In each of two years, 36 Blackface ewes were brought to a high state of body condition at mating and in early gostation. At approximately 16 weeks prepartum the ewes were divided into two similar groups and fed to maintain the live weight and body condition of one group (fat), and to decrease that of the other group (lean). At 8 weeks prepartum mean differences of 14kg live weight and two scores of body condition had been created between the groups. During the last 6 weeks of pregnancy food was rationed to all ewes per unit of live weight to provide the theoretical requirements of Blackface ewes in late pregnancy. Both groups of ewes made similar live-weight gains in late pregnancy and blood plasma F.F.A. values confirmed that the ewes had been similarly nourished regardless of live weight or body condition. During early lactation food was restricted to fat and lean groups of ewes for either a 2- or 4- week period followed by ad lib. feeding for the remainder of lactation. A lamb-suckling technique was used to measure milk production during a 10-week lactation. During the first and second weeks of lactation the mean milk production of groups of both fat and lean ewes was approximately 2·1 and 1·3 kg/day for twin- and single-suckled ewes respectively. Ad lib. feeding following restricted feeding during the first 2 weeks of lactation resulted in increased milk production of fat and of lean ewes to mean maximum values of approximately 2·7 and 1·7 kg/day for twin- and single-suckled ewes respectively. In contrast, groups of ewes which had restricted feeding for the first 4 weeks of lactation showed almost no increase in milk production when fed ad lib. During the extended period of restricted feeding the milk production of twin-suckled ewes which were fat at parturition was significantly greater than that of twin-suckled lean ewes but there was no difference with singlesuckled ewes. All groups of ewes lost similar amounts of live weight and body condition during their respective periods of restricted feeding. In the respective 6-week periods following ad lib. feeding the live-weight gain of the lean ewes was significantly greater than that of the fat ewes (339 v. 222 and 356 v. 250 g/day for twin- and single-suckled ewes respectively), but they did not attain parity of live weight by the end of lactation. When fed ad lib. the mean intake of all groups of ewes attained similar maximum values of approximately 2·2 kg D.O.M./day. The results indicate that the stage of lactation is an overriding factor governing the response to increased nutrition and that body condition of ewes at parturition acts as a buffer between nutrient intake and nutrient requirements for lactation. It is suggested that when body reserves of ewes are severely depleted, factors other than nutrient intake may become limiting to milk production.

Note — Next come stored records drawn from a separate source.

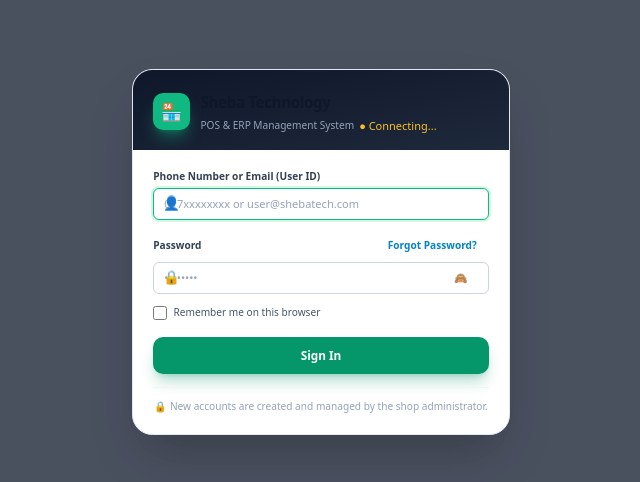
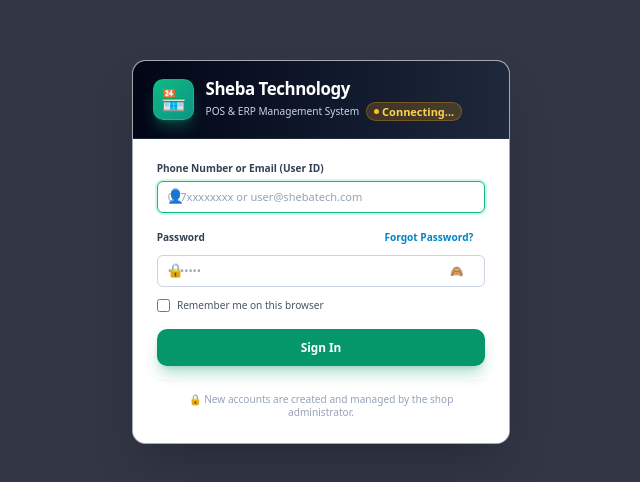
Before and after one commit to shebatechservices-cmyk/techshop, a React (Vite) app in the folder frontend/: page / in a window 1280 px wide. Shown: the part 148-630 px from the top of the page, without its empty margins (319-959 px from the left). Built offline with nearby package versions, Linux system fonts and the light colour scheme; no server answers.

Commit message:
fix(ui): improve contrast and styling of login modal header

```diff
--- a/frontend/src/components/modals/LoginModal.jsx
+++ b/frontend/src/components/modals/LoginModal.jsx
@@ -11,33 +11,36 @@
   const { mode, serverOnline } = modalState;
 
   return (
-    <div className="fixed inset-0 z-[99999] bg-slate-900/75 backdrop-blur-sm flex items-center justify-center p-4">
+    <div className="fixed inset-0 z-[99999] bg-slate-950/80 backdrop-blur-md flex items-center justify-center p-4 sm:p-6 animate-fadeIn">
       {/* Main Container Card */}
-      <div className="bg-white rounded-3xl shadow-2xl w-full max-w-md overflow-hidden border border-slate-200 relative animate-fadeIn">
+      <div className="bg-white rounded-2xl shadow-2xl w-full max-w-md overflow-hidden border border-slate-800/40 relative">
         {/* Header Branding */}
-        <div className="bg-gradient-to-br from-slate-900 to-slate-800 p-6 pb-5 text-white relative">
+        <div className="bg-gradient-to-r from-slate-950 via-slate-900 to-slate-800 px-6 py-5 text-white relative border-b border-slate-700/50">
           {canClose && (
             <button
+              type="button"
               onClick={onClose}
-              className="absolute top-4 right-4 bg-white/10 hover:bg-white/20 text-white rounded-full w-8 h-8 flex items-center justify-center text-sm transition-colors"
+              className="absolute top-4 right-4 bg-white/10 hover:bg-white/20 text-white rounded-full w-8 h-8 flex items-center justify-center text-sm font-bold transition-all focus:outline-none"
+              aria-label="Close"
             >
               ✕
             </button>
           )}
 
-          <div className="flex items-center gap-3">
-            <div className="w-11 h-11 rounded-xl bg-emerald-500 flex items-center justify-center text-xl shadow-lg shadow-emerald-500/40 flex-shrink-0">
+          <div className="flex items-center gap-3.5">
+            <div className="w-12 h-12 rounded-xl bg-gradient-to-br from-emerald-500 to-teal-600 flex items-center justify-center text-2xl shadow-lg shadow-emerald-500/30 flex-shrink-0 border border-emerald-400/30">
               🏪
             </div>
-            <div>
-              <h2 className="text-lg font-extrabold tracking-tight">
+            <div className="flex-1 min-w-0">
+              <h2 className="text-xl font-extrabold tracking-tight text-white m-0 leading-tight">
                 Sheba Technology
               </h2>
-              <div className="text-xs text-slate-400 flex items-center gap-1.5 mt-0.5">
+              <div className="text-xs text-slate-300 font-medium flex items-center gap-2 mt-1">
                 <span>POS & ERP Management System</span>
                 {serverOnline !== null && (
-                  <span className={`inline-flex items-center gap-1 text-[11px] font-medium ${serverOnline ? 'text-emerald-400' : 'text-amber-400'}`}>
-                    ● {serverOnline ? 'Cloud Live' : 'Connecting...'}
+                  <span className={`inline-flex items-center gap-1 text-[11px] font-semibold px-2 py-0.5 rounded-full ${serverOnline ? 'bg-emerald-500/20 text-emerald-300 border border-emerald-500/30' : 'bg-amber-500/20 text-amber-300 border border-amber-500/30'}`}>
+                    <span className={`w-1.5 h-1.5 rounded-full ${serverOnline ? 'bg-emerald-400 animate-pulse' : 'bg-amber-400'}`}></span>
+                    {serverOnline ? 'Cloud Live' : 'Connecting...'}
                   </span>
                 )}
               </div>
@@ -46,10 +49,11 @@
         </div>
 
         {/* Card Body */}
-        <div className="p-6">
+        <div className="p-6 sm:p-7 bg-white">
           {mode === 'login' && (
             <LoginForm
               {...modalState}
+              onOpenDevConsole={onOpenDevConsole}
             />
           )}
 
```
Also changed, not shown: 31 other files (tests, documents, lock files or other folders).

Email your librarian or administrator to recommend adding this journal to your organisation's collection.